→ WHAT IS BEING ASKED
Here is a block of records. Copy every line in it that includes "клиента".

→ AVAILABLE RECORDS

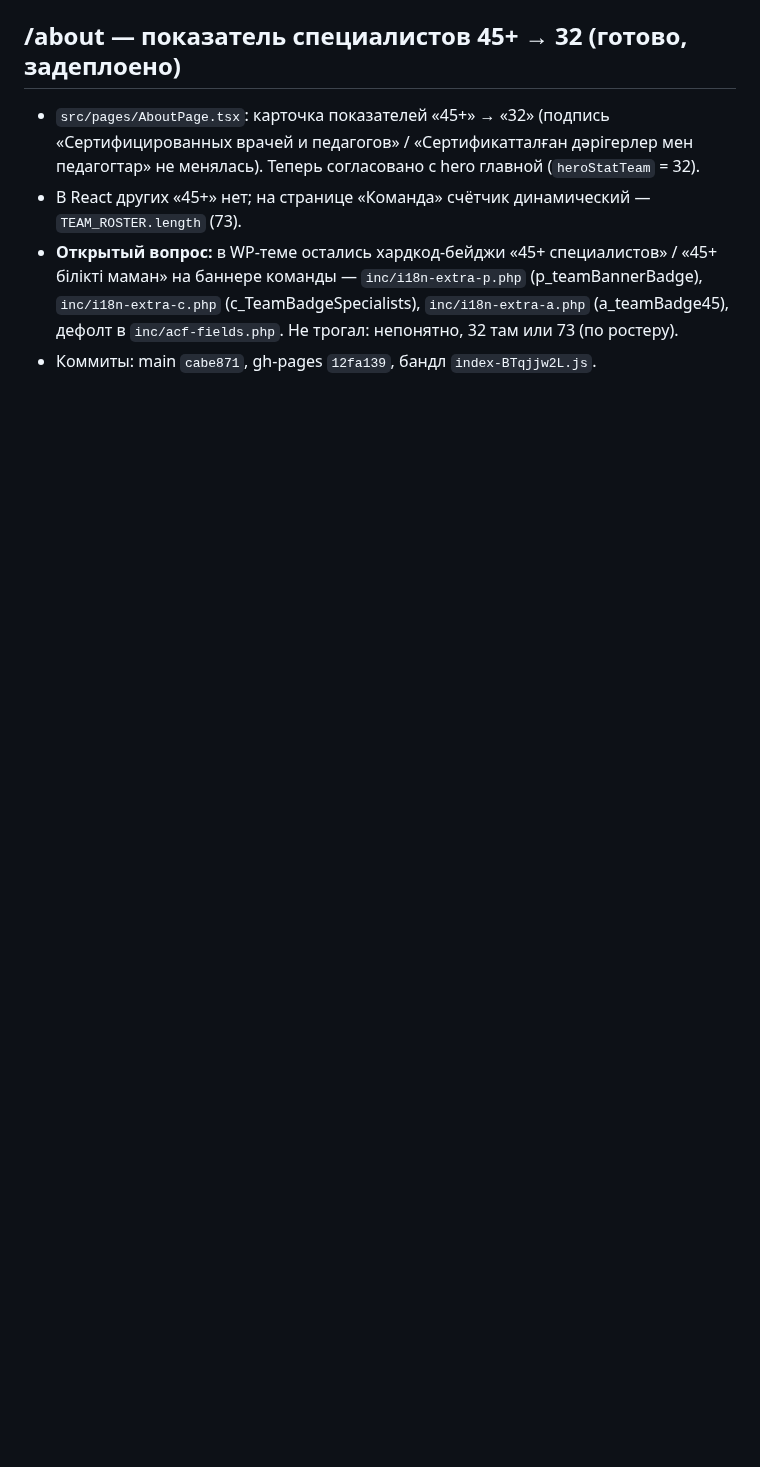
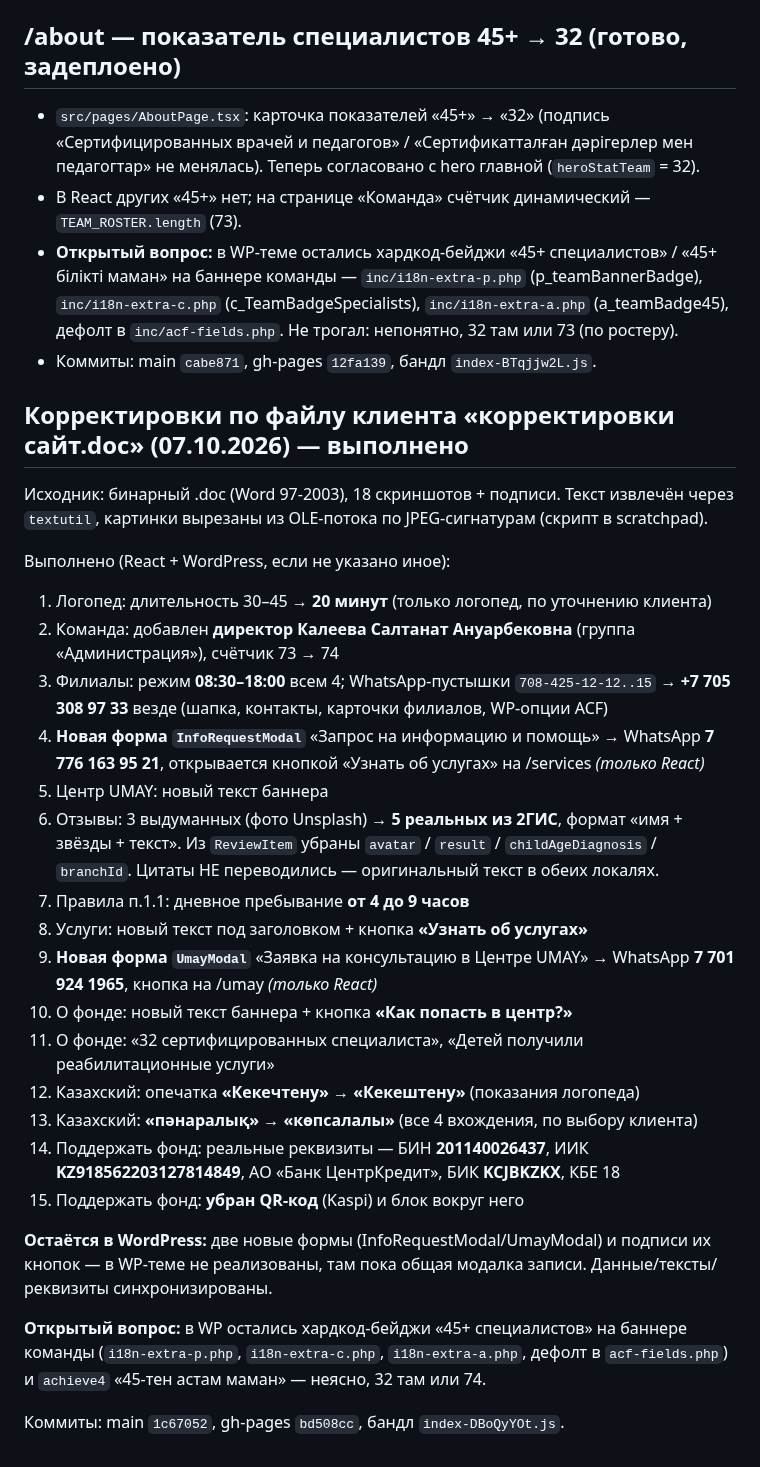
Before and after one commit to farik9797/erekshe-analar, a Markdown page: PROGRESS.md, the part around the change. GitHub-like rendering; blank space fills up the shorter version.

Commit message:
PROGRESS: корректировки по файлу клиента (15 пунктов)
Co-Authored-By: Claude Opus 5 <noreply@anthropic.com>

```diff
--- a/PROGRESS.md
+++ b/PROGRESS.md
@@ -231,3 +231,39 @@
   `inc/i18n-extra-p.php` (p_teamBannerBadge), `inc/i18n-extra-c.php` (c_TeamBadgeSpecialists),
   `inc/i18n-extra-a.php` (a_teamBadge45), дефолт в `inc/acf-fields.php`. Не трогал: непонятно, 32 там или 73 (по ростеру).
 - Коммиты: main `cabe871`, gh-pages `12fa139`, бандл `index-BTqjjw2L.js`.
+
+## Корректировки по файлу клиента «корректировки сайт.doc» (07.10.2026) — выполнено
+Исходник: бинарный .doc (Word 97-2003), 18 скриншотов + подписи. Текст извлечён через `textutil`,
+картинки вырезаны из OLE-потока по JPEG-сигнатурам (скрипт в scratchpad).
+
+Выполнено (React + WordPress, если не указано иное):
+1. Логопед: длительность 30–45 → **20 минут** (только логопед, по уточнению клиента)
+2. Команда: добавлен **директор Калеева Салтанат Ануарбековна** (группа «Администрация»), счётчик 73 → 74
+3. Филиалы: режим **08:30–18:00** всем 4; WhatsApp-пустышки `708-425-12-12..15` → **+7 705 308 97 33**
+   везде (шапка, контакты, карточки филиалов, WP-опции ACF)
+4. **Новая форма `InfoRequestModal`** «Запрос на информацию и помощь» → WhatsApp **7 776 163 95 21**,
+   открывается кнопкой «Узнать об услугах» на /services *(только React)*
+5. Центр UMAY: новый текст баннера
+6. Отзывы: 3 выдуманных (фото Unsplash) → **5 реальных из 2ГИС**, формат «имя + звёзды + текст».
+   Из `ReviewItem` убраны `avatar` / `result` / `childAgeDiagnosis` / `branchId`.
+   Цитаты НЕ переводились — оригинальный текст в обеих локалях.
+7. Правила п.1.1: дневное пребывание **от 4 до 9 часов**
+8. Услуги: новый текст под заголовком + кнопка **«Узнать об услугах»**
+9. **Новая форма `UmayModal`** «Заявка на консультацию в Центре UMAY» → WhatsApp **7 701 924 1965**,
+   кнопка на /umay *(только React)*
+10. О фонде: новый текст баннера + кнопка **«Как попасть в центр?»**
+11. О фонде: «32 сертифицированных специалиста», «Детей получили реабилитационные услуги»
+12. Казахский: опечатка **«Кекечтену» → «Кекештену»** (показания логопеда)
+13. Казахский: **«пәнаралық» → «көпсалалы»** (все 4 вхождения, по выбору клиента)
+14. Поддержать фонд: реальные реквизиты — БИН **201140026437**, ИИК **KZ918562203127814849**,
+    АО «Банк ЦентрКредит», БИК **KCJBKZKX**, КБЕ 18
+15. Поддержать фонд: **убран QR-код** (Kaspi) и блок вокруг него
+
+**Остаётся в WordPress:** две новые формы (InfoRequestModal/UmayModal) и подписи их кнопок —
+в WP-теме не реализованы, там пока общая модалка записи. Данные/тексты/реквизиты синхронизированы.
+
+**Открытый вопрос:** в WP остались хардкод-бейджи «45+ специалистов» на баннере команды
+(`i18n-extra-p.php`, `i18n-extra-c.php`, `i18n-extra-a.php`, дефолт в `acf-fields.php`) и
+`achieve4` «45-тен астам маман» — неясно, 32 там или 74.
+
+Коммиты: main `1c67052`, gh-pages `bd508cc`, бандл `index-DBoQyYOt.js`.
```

* * *

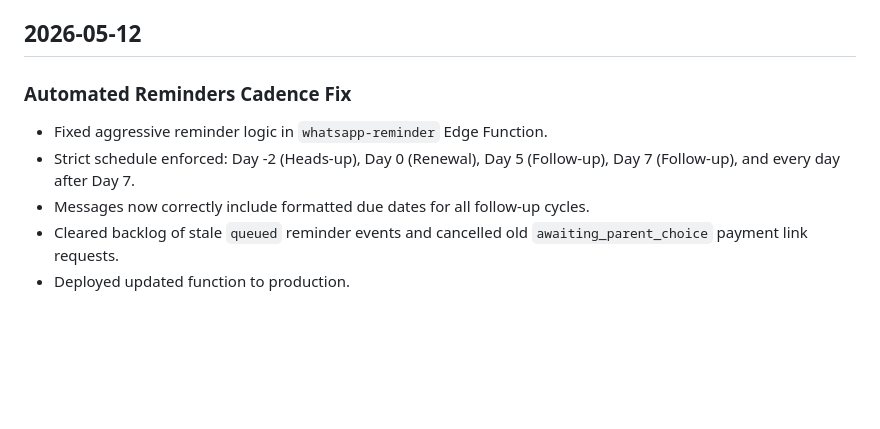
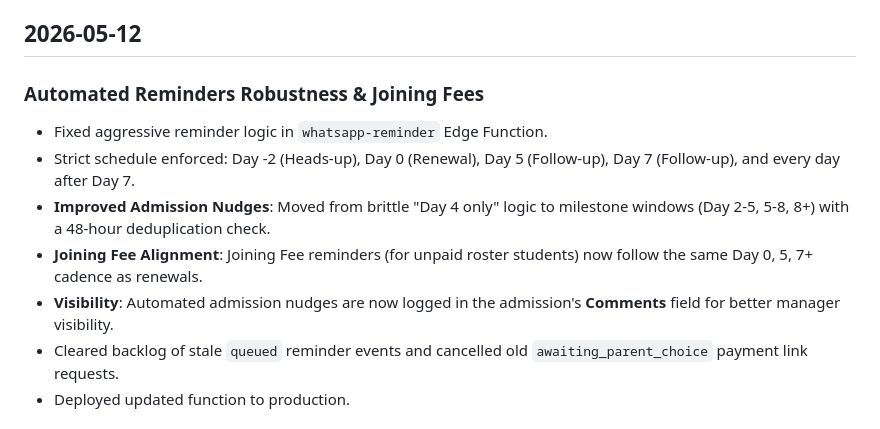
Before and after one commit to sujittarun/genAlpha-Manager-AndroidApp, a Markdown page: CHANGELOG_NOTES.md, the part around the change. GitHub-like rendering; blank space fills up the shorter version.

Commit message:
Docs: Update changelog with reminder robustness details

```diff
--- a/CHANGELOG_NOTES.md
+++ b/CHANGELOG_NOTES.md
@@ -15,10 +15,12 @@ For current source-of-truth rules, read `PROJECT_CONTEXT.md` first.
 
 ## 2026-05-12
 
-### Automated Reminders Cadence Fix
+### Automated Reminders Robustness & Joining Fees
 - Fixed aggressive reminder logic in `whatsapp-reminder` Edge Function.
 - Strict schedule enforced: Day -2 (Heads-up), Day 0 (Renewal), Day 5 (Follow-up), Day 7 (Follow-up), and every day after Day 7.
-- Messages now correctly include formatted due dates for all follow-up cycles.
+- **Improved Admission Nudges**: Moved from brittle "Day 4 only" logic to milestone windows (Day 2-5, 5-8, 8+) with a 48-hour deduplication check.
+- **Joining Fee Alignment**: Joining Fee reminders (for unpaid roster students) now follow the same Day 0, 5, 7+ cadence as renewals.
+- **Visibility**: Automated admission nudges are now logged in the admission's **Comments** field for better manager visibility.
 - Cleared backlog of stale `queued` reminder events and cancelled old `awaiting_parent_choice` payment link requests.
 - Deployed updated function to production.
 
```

→ EXERCISE RESULT
PROGRESS: корректировки по файлу клиента (15 пунктов)
+## Корректировки по файлу клиента «корректировки сайт.doc» (07.10.2026) — выполнено
+1. Логопед: длительность 30–45 → **20 минут** (только логопед, по уточнению клиента)
+13. Казахский: **«пәнаралық» → «көпсалалы»** (все 4 вхождения, по выбору клиента)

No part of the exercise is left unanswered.